As part of RISE’s Clinical Innovation Fellowship, my team members and I were tasked to research the journey(s) of palliative patients and their caretakers in Lerum Kommun and Alingsås hospital. The purpose of the project was to understand the palliative patients’ experiences by including perspectives and needs of all stakeholders, while using Stanford’s BioDesign method. Looking into the lives of terminally ill people from human-centered perspective, while immersing into a clinical healthcare environment was an intimidating undertaking. My head was full of doubts and questions. Do I have enough courage to temper with the subject of death? How can I be both professional, strong and yet empathetic and respectful towards the life situation of palliative patients? What does need-driven innovation looks like in the field of palliative care?
I turned to what I know best, and that is ethnographic field research. It feels like solving a rewarding puzzle. While it takes a lot of time, identifying and categorizing piece by piece large amounts of research data from interviews, shadowing, meetings, and home visits, I am always curious and excited about meeting people. In our case, we were given unprecedented access to all the important stakeholders around palliative patients.
We met some incredible healthcare professionals who were open and engaged. Over the course of our immersion, we interviewed and observed the work of medical and non-medical personal at the Alingsås hospital and Lerum kommun (including dr., surgeon, assistant nurses, nurses, dietician, pharmacist, priest, and social workers). Most importantly, we talked to many patients themselves, whether at their own homes or elderly home facilities.

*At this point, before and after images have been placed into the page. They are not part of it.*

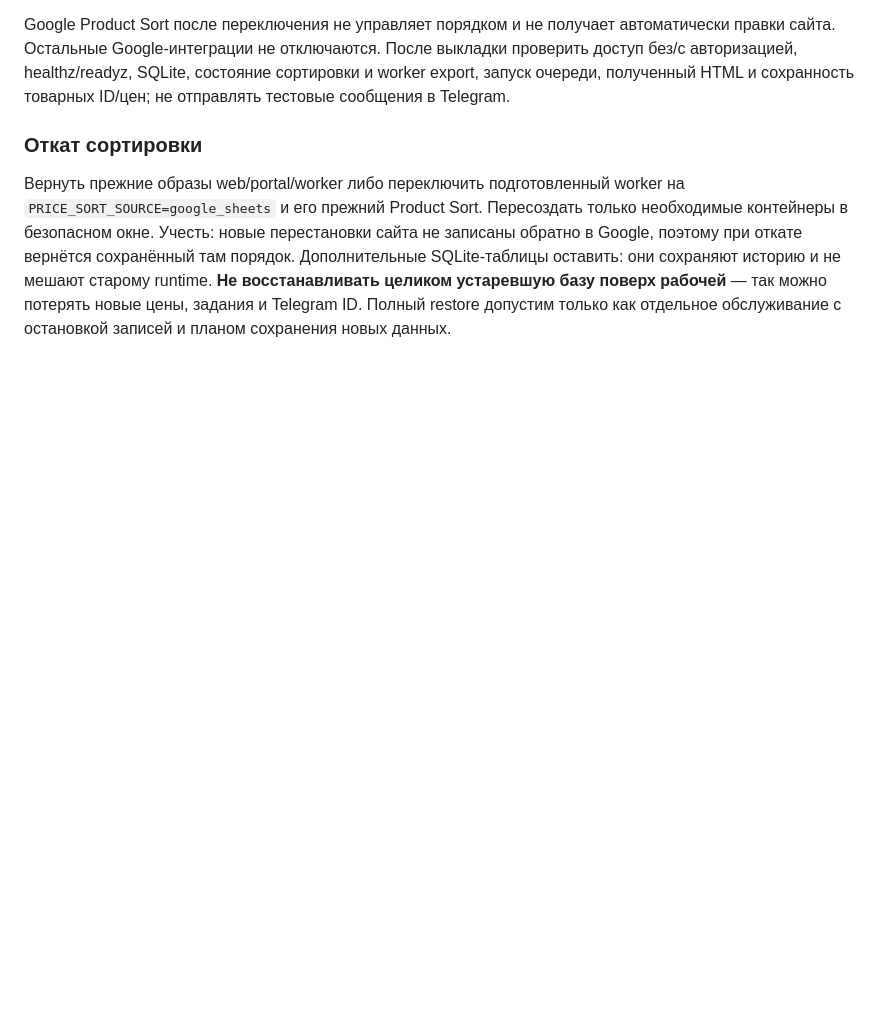
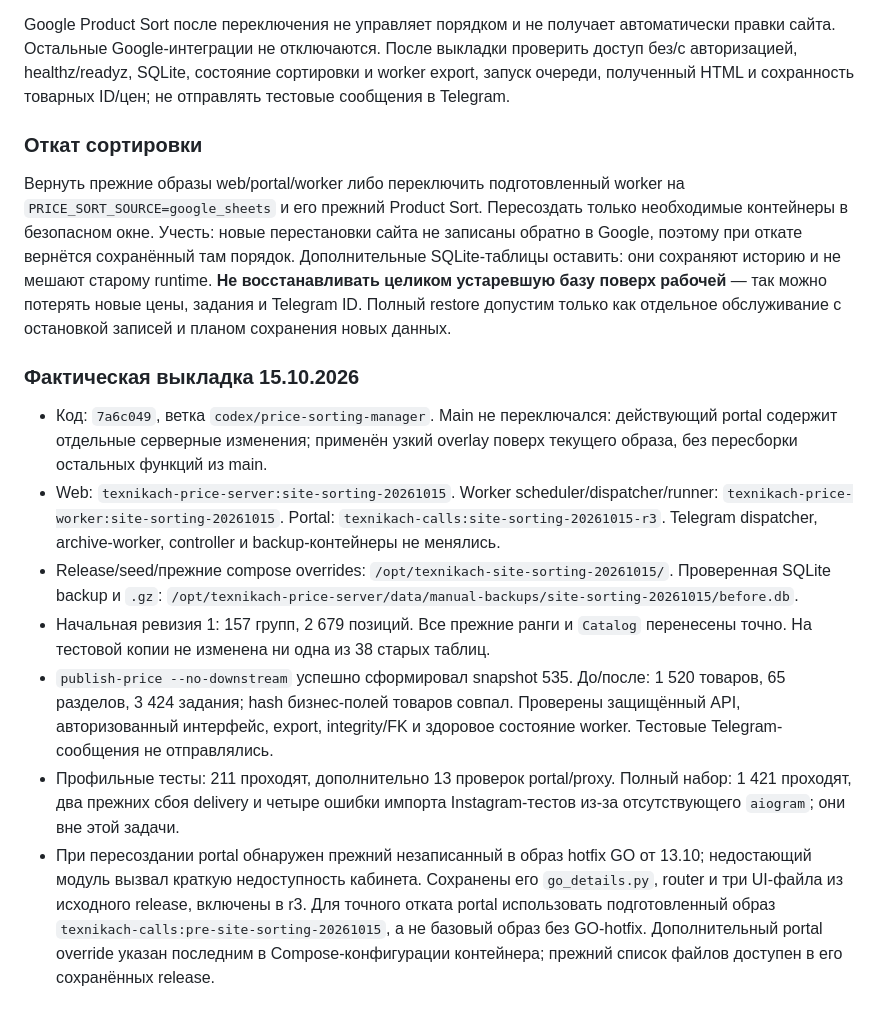
Before and after one commit to Abb0skx/botmoizvonki, a Markdown page: PRICE_ENTRY.md, the part around the change. Drawn GitHub-style; blank space fills up the shorter version.

Commit message:
Document verified site sorting rollout and rollback

```diff
--- a/PRICE_ENTRY.md
+++ b/PRICE_ENTRY.md
@@ -156,3 +156,32 @@ Google Product Sort после переключения не управляет
 runtime. **Не восстанавливать целиком устаревшую базу поверх рабочей** — так можно
 потерять новые цены, задания и Telegram ID. Полный restore допустим только как
 отдельное обслуживание с остановкой записей и планом сохранения новых данных.
+
+### Фактическая выкладка 15.10.2026
+
+- Код: `7a6c049`, ветка `codex/price-sorting-manager`. Main не переключался:
+  действующий portal содержит отдельные серверные изменения; применён узкий
+  overlay поверх текущего образа, без пересборки остальных функций из main.
+- Web: `texnikach-price-server:site-sorting-20261015`.
+  Worker scheduler/dispatcher/runner: `texnikach-price-worker:site-sorting-20261015`.
+  Portal: `texnikach-calls:site-sorting-20261015-r3`.
+  Telegram dispatcher, archive-worker, controller и backup-контейнеры не менялись.
+- Release/seed/прежние compose overrides: `/opt/texnikach-site-sorting-20261015/`.
+  Проверенная SQLite backup и `.gz`:
+  `/opt/texnikach-price-server/data/manual-backups/site-sorting-20261015/before.db`.
+- Начальная ревизия 1: 157 групп, 2 679 позиций. Все прежние ранги и `Catalog`
+  перенесены точно. На тестовой копии не изменена ни одна из 38 старых таблиц.
+- `publish-price --no-downstream` успешно сформировал snapshot 535. До/после:
+  1 520 товаров, 65 разделов, 3 424 задания; hash бизнес-полей товаров совпал.
+  Проверены защищённый API, авторизованный интерфейс, export, integrity/FK и
+  здоровое состояние worker. Тестовые Telegram-сообщения не отправлялись.
+- Профильные тесты: 211 проходят, дополнительно 13 проверок portal/proxy.
+  Полный набор: 1 421 проходят, два прежних сбоя delivery и четыре ошибки
+  импорта Instagram-тестов из-за отсутствующего `aiogram`; они вне этой задачи.
+- При пересоздании portal обнаружен прежний незаписанный в образ hotfix GO
+  от 13.10; недостающий модуль вызвал краткую недоступность кабинета. Сохранены
+  его `go_details.py`, router и три UI-файла из исходного release, включены в r3.
+  Для точного отката portal использовать подготовленный образ
+  `texnikach-calls:pre-site-sorting-20261015`, а не базовый образ без GO-hotfix.
+  Дополнительный portal override указан последним в Compose-конфигурации
+  контейнера; прежний список файлов доступен в его сохранённых release.
```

While one can never understand the existential loneliness and sorrow of a terminally ill person, we got pretty close to getting to know the primary stakeholders – spending days and nights at the hospital and elderly home, listening to their stories and seeing them at work. We saw small gestures of kindness – how nurses gently moved patients to avoid bed sores, held their hands to soothe anxiety or crushed pills to make them easier to swallow. The most memorable encounter was witnessing how an assistant nurse watched over the needs of a palliative patient during her last hours alive. She expressed nothing but love for the patient, taking every wrinkle, sigh and heavy, bubbly breath seriously until the very end. Extraordinary moment.
What I have learned from this immersion is that stakeholders around palliative patients are made of distinct professions attentending to the whole of a person. They might have complementary yet competing perspectives and priorities (i.e. medical vs. patient) which can be a challenge. Members from the same palliative team, for example, can have different understanding of and relationship to a patient, whether it is a dr. or a priest.
Team collaboration is a must in the palliative care, because the quality of collaboration directly affects patient care. Looking at all the stakeholders under the umbrella of the same project helps to identify gaps and barriers in the system (i.e. IT, law, priorities). The challenge is to identify needs and opportunities for improvement via perspectives of the palliative persons and their families though. Empathy becomes part of strategic criteria.
When meeting nurses and assistant nurses specifically, it was vital to be clear and transparent about the goals of our research project. We were there to listen and learn rather than inspect and criticize, I said many times to assistant nurse. It was equally important to show respect, remember people’s names and stay humble, which in return, helped to break the ice and get answers to crucial questions.
And I learned that the palliative care is about living rather than dying.
Team Gothenburg, CIF 2019